Master of Science in Psychology (MS)


Brian Kelley


Animal, Emotions, Intervention, Positive, Attention


Psychology | Social and Behavioral Sciences

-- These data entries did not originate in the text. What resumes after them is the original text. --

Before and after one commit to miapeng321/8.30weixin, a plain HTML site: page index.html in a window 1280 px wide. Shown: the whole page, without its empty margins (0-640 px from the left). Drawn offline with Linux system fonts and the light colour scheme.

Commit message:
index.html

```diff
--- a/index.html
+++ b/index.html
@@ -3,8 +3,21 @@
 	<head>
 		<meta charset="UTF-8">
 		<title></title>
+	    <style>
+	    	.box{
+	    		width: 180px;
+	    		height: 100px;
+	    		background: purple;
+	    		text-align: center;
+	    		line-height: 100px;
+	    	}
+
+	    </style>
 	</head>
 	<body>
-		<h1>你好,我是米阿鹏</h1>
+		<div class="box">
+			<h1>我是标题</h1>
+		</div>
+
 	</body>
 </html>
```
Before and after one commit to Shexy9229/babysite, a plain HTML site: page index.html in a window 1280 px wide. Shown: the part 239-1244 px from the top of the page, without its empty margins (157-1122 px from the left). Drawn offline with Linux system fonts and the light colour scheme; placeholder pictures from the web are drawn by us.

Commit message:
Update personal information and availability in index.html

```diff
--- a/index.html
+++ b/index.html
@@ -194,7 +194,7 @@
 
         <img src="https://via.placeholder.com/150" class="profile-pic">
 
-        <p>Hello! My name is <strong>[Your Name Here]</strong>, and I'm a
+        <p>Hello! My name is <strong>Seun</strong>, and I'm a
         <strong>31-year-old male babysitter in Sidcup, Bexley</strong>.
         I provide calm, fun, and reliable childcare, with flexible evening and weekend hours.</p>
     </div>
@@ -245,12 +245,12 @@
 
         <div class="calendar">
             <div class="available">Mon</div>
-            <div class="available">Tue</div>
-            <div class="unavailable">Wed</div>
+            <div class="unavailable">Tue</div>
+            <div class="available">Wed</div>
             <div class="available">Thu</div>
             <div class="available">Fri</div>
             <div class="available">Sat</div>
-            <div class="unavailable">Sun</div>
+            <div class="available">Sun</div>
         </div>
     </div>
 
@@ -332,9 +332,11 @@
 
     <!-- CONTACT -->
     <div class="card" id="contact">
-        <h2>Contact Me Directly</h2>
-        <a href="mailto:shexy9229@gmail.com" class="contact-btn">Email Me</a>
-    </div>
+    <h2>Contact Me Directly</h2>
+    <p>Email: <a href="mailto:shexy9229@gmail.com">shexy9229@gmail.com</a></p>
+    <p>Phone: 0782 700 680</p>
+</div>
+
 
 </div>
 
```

The purpose of this study is to determine if animal-assisted intervention, known as ATT, can improve a person's attention span and assist with a better emotional state. In this study, attention is being measured by a facial recognition attention task, and emotional state is being measured by a portion of the Watson and Clark (1994) Emotional State-Adult Protocol. Animals may not have words with which to communicate; however, they can, and do, respond to emotional distress when they have been correctly trained. There have been numerous studies in which this kind of therapy has successfully helped a client to improve in several ways. However, there has been little to no research on how it can affect attention and emotions. This study investigates the hypothesis that animal-assisted therapy and intervention can help people with their attention and emotional state. This study will explore if animal-assisted therapy and intervention can bring about better awareness and more positive emotions in individuals. The current hypothesis is that that, while scores will vary, in the participants who did not receive the intervention or had use of their phones, the post-intervention scores will be equal to or less than the pre-intervention scores, excluding the stress scores. In the group where the participants were able to use their phone and received the intervention and the participants who received the intervention but were not allowed the use of their phones, the hypothesis is that the post-intervention scores will be higher than the pre-intervention scores, and the negative emotional scores will be lower or the same after the animal intervention, with the exclusion of the stress scores; meaning that while the stress scores will vary, they will be more unpredictable.

Included in

Psychology Commons